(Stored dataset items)
+ + +
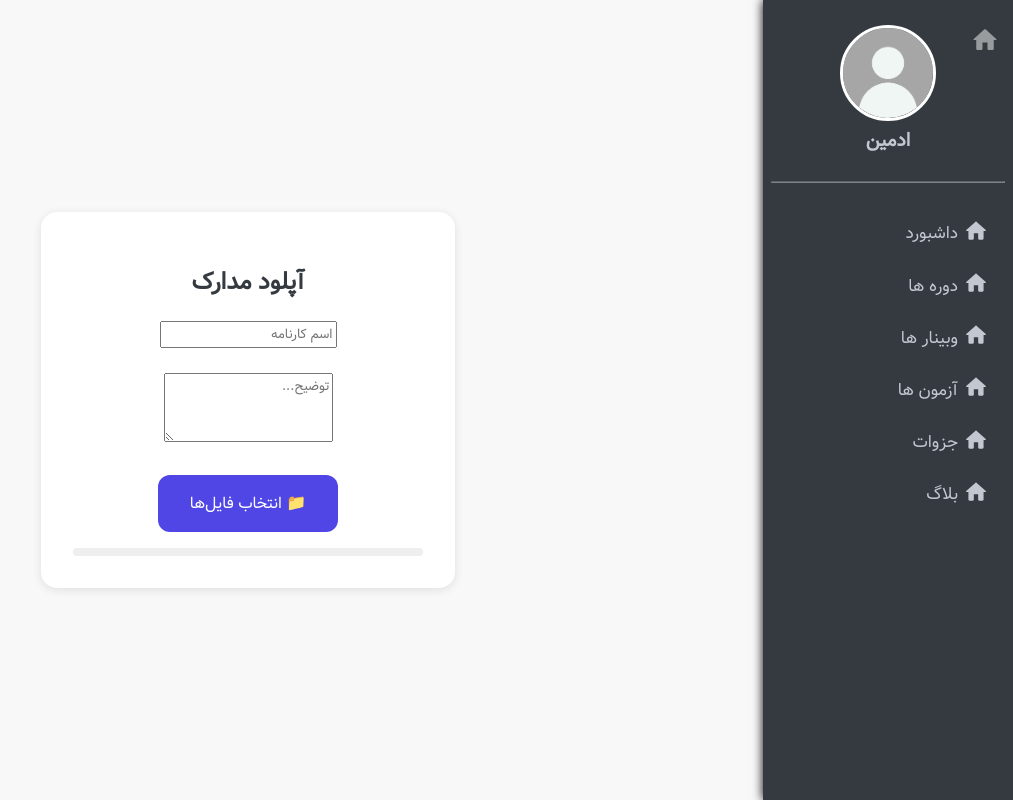
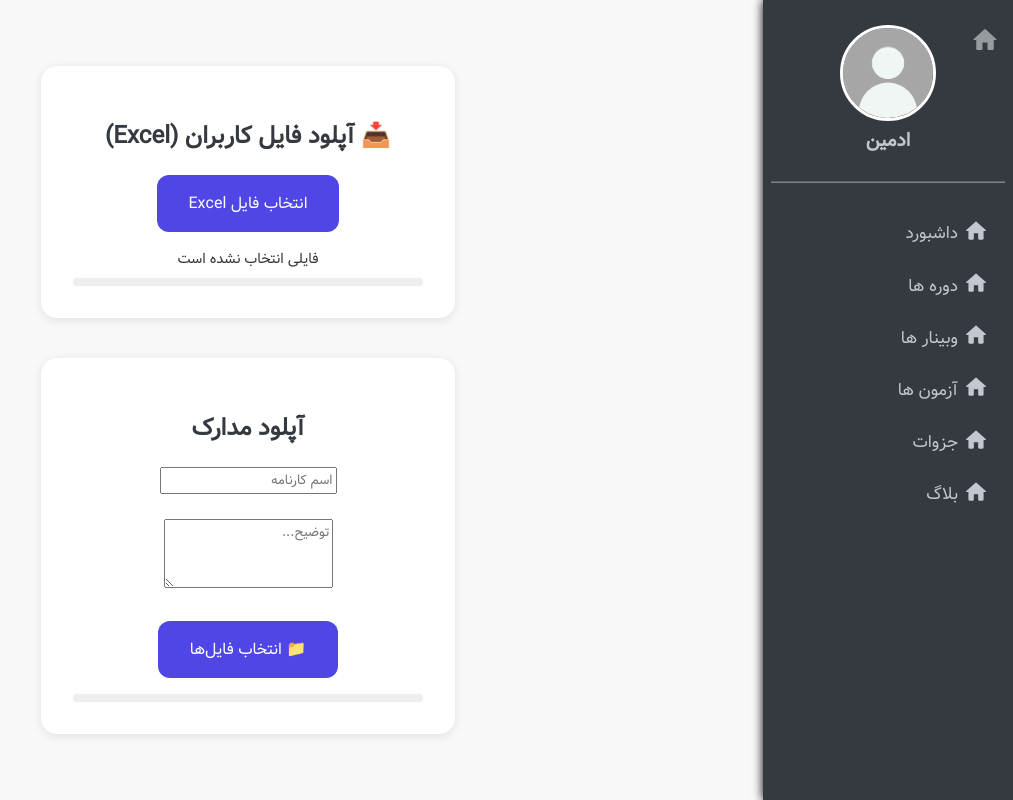
Before and after one commit to amirali5370/Alfa, a Flask app: template templates/admin/dashboard.html in a window 1280 px wide. Shown: the whole page, without its empty margins (267-1280 px from the left). Run offline with Flask 3, Linux system fonts and the light colour scheme; the template is opened without the code that fills it, so the values that code supplies are empty; some libraries are stand-ins or nearby versions.

Commit message:
create user upload system via Excel file for admin

```diff
--- a/blueprints/user.py
+++ b/blueprints/user.py
@@ -314,8 +314,6 @@ def switch_sub():
 @app.route("/account", methods = ["POST","GET"],  strict_slashes=False)
 @login_required
 def account():
-    if current_user.completion == 0 or current_user.pay == 0:
-        return redirect(url_for("user.dashboard"))
     if request.method == "POST":
         _type = request.form.get('type', None)
         if _type == "psw":
--- a/static/scripts/admin/dashboard.js
+++ b/static/scripts/admin/dashboard.js
@@ -4,7 +4,7 @@ const progress = document.getElementById('progress');
 const progressFill = document.getElementById('progressFill');
 const csrfToken = document.querySelector('meta[name="more_of_page"]').getAttribute('content')
 
-
+// workbooks
 fileInput.addEventListener('change', () => {
     if (fileInput.files.length === 0) return;
 
@@ -42,3 +42,45 @@ fileInput.addEventListener('change', () => {
 
     xhr.send(formData);
 });
+
+
+// users
+const fileInput_user = document.getElementById('fileInput_user');
+const progress_user = document.getElementById('progress_user');
+const progressFill_user = document.getElementById('progressFill_user');
+
+fileInput_user.addEventListener('change', () => {
+  if (fileInput_user.files.length === 0) return;
+
+  const formData = new FormData();
+  formData.append('file', fileInput_user.files[0]);
+  formData.append('csrf_token', csrfToken);
+
+
+  const xhr = new XMLHttpRequest();
+  xhr.open('POST', '/admin/upload-users');
+
+  xhr.upload.addEventListener('progress', (e) => {
+    if (e.lengthComputable) {
+      const percent = Math.round((e.loaded / e.total) * 100);
+      progressFill_user.style.width = percent + '%';
+      progress_user.textContent = `در حال آپلود: ${percent}%`;
+    }
+  });
+
+  xhr.addEventListener('load', () => {
+    if (xhr.status === 201) {
+      progress_user.textContent = '✅ فایل با موفقیت آپلود شد و کاربران ساخته شدند';
+      progressFill_user.style.width = '100%';
+    } else {
+      progress_user.textContent = '❌ خطا در آپلود یا ساخت کاربران';
+      progressFill_user.style.width = '0%';
+    }
+  });
+
+  xhr.addEventListener('error', () => {
+    progress_user.textContent = '❌ خطای شبکه در هنگام ارسال فایل';
+  });
+
+  xhr.send(formData);
+});
--- a/static/styles/admin/dashboard.css
+++ b/static/styles/admin/dashboard.css
@@ -4,6 +4,8 @@
     align-items: center;
     justify-content: center;
     height: 100vh;
+    flex-direction: column;
+    row-gap: 40px;
   }
   .upload-box {
     background: #fff;
@@ -13,7 +15,7 @@
     text-align: center;
     width: 350px;
   }
-  #fileInput {
+  #fileInput, #fileInput_user {
     display: none;
   }
   .upload-label {
@@ -28,7 +30,7 @@
   .upload-label:hover {
     background: #4338ca;
   }
-  #progress {
+  #progress, #progress_user {
     margin-top: 1rem;
     font-size: 0.9rem;
     color: #333;
--- a/templates/admin/dashboard.html
+++ b/templates/admin/dashboard.html
@@ -5,6 +5,17 @@
     <meta name="more_of_page" content="{{ csrf_token() }}">
 {% endblock %}
 {% block body %}
+<div class="upload-box">
+    <h2>📥 آپلود فایل کاربران (Excel)</h2>
+    <form id="uploadForm" enctype="multipart/form-data">
+        <input type="file" id="fileInput_user" name="file" accept=".xlsx,.xls">
+        <label for="fileInput_user" class="upload-label">انتخاب فایل Excel</label>
+    </form>
+    <div id="progress_user">فایلی انتخاب نشده است</div>
+    <div class="progress-bar"><div class="progress-fill" id="progressFill_user"></div></div>
+</div>
+
+
 <div class="upload-box">
     <form id="uploadForm" enctype="multipart/form-data">
         <h2>آپلود مدارک</h2>
--- a/templates/user/account.html
+++ b/templates/user/account.html
@@ -13,7 +13,7 @@
 
     <!-- بخش عکس پروفایل -->
     <div class="profile-avatar">
-    <img src="{{ url_for('static', filename='img/users/' ~ current_user.auth ~ '.jpg') }}" alt="عکس پروفایل" class="avatar-img">
+    <img src="{{ url_for('static', filename='img/users/' ~ current_user.auth ~ '.jpg') }}" onerror="this.onerror=null; this.src=`{{ url_for('static', filename='main_img/user.jpg') }}`;" alt="عکس پروفایل" class="avatar-img">
     <form action="#" method="post" enctype="multipart/form-data">
         <input type="hidden" name="csrf_token" value="{{ csrf_token() }}" />
         <label for="avatar-upload" class="avatar-btn">تغییر عکس پروفایل</label>
```
Also changed, not shown: blueprints/admin.py (+37 -5 lines).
+ + +
Your task »
An exact reproduction of every record above is required, with no pictures included.

Answer to this exercise »
Before and after one commit to amirali5370/Alfa, a Flask app: template templates/admin/dashboard.html in a window 1280 px wide. Shown: the whole page, without its empty margins (267-1280 px from the left). Run offline with Flask 3, Linux system fonts and the light colour scheme; the template is opened without the code that fills it, so the values that code supplies are empty; some libraries are stand-ins or nearby versions.

Commit message:
create user upload system via Excel file for admin

```diff
--- a/blueprints/user.py
+++ b/blueprints/user.py
@@ -314,8 +314,6 @@ def switch_sub():
 @app.route("/account", methods = ["POST","GET"],  strict_slashes=False)
 @login_required
 def account():
-    if current_user.completion == 0 or current_user.pay == 0:
-        return redirect(url_for("user.dashboard"))
     if request.method == "POST":
         _type = request.form.get('type', None)
         if _type == "psw":
--- a/static/scripts/admin/dashboard.js
+++ b/static/scripts/admin/dashboard.js
@@ -4,7 +4,7 @@ const progress = document.getElementById('progress');
 const progressFill = document.getElementById('progressFill');
 const csrfToken = document.querySelector('meta[name="more_of_page"]').getAttribute('content')
 
-
+// workbooks
 fileInput.addEventListener('change', () => {
     if (fileInput.files.length === 0) return;
 
@@ -42,3 +42,45 @@ fileInput.addEventListener('change', () => {
 
     xhr.send(formData);
 });
+
+
+// users
+const fileInput_user = document.getElementById('fileInput_user');
+const progress_user = document.getElementById('progress_user');
+const progressFill_user = document.getElementById('progressFill_user');
+
+fileInput_user.addEventListener('change', () => {
+  if (fileInput_user.files.length === 0) return;
+
+  const formData = new FormData();
+  formData.append('file', fileInput_user.files[0]);
+  formData.append('csrf_token', csrfToken);
+
+
+  const xhr = new XMLHttpRequest();
+  xhr.open('POST', '/admin/upload-users');
+
+  xhr.upload.addEventListener('progress', (e) => {
+    if (e.lengthComputable) {
+      const percent = Math.round((e.loaded / e.total) * 100);
+      progressFill_user.style.width = percent + '%';
+      progress_user.textContent = `در حال آپلود: ${percent}%`;
+    }
+  });
+
+  xhr.addEventListener('load', () => {
+    if (xhr.status === 201) {
+      progress_user.textContent = '✅ فایل با موفقیت آپلود شد و کاربران ساخته شدند';
+      progressFill_user.style.width = '100%';
+    } else {
+      progress_user.textContent = '❌ خطا در آپلود یا ساخت کاربران';
+      progressFill_user.style.width = '0%';
+    }
+  });
+
+  xhr.addEventListener('error', () => {
+    progress_user.textContent = '❌ خطای شبکه در هنگام ارسال فایل';
+  });
+
+  xhr.send(formData);
+});
--- a/static/styles/admin/dashboard.css
+++ b/static/styles/admin/dashboard.css
@@ -4,6 +4,8 @@
     align-items: center;
     justify-content: center;
     height: 100vh;
+    flex-direction: column;
+    row-gap: 40px;
   }
   .upload-box {
     background: #fff;
@@ -13,7 +15,7 @@
     text-align: center;
     width: 350px;
   }
-  #fileInput {
+  #fileInput, #fileInput_user {
     display: none;
   }
   .upload-label {
@@ -28,7 +30,7 @@
   .upload-label:hover {
     background: #4338ca;
   }
-  #progress {
+  #progress, #progress_user {
     margin-top: 1rem;
     font-size: 0.9rem;
     color: #333;
--- a/templates/admin/dashboard.html
+++ b/templates/admin/dashboard.html
@@ -5,6 +5,17 @@
     <meta name="more_of_page" content="{{ csrf_token() }}">
 {% endblock %}
 {% block body %}
+<div class="upload-box">
+    <h2>📥 آپلود فایل کاربران (Excel)</h2>
+    <form id="uploadForm" enctype="multipart/form-data">
+        <input type="file" id="fileInput_user" name="file" accept=".xlsx,.xls">
+        <label for="fileInput_user" class="upload-label">انتخاب فایل Excel</label>
+    </form>
+    <div id="progress_user">فایلی انتخاب نشده است</div>
+    <div class="progress-bar"><div class="progress-fill" id="progressFill_user"></div></div>
+</div>
+
+
 <div class="upload-box">
     <form id="uploadForm" enctype="multipart/form-data">
         <h2>آپلود مدارک</h2>
--- a/templates/user/account.html
+++ b/templates/user/account.html
@@ -13,7 +13,7 @@
 
     <!-- بخش عکس پروفایل -->
     <div class="profile-avatar">
-    <img src="{{ url_for('static', filename='img/users/' ~ current_user.auth ~ '.jpg') }}" alt="عکس پروفایل" class="avatar-img">
+    <img src="{{ url_for('static', filename='img/users/' ~ current_user.auth ~ '.jpg') }}" onerror="this.onerror=null; this.src=`{{ url_for('static', filename='main_img/user.jpg') }}`;" alt="عکس پروفایل" class="avatar-img">
     <form action="#" method="post" enctype="multipart/form-data">
         <input type="hidden" name="csrf_token" value="{{ csrf_token() }}" />
         <label for="avatar-upload" class="avatar-btn">تغییر عکس پروفایل</label>
```
Also changed, not shown: blueprints/admin.py (+37 -5 lines).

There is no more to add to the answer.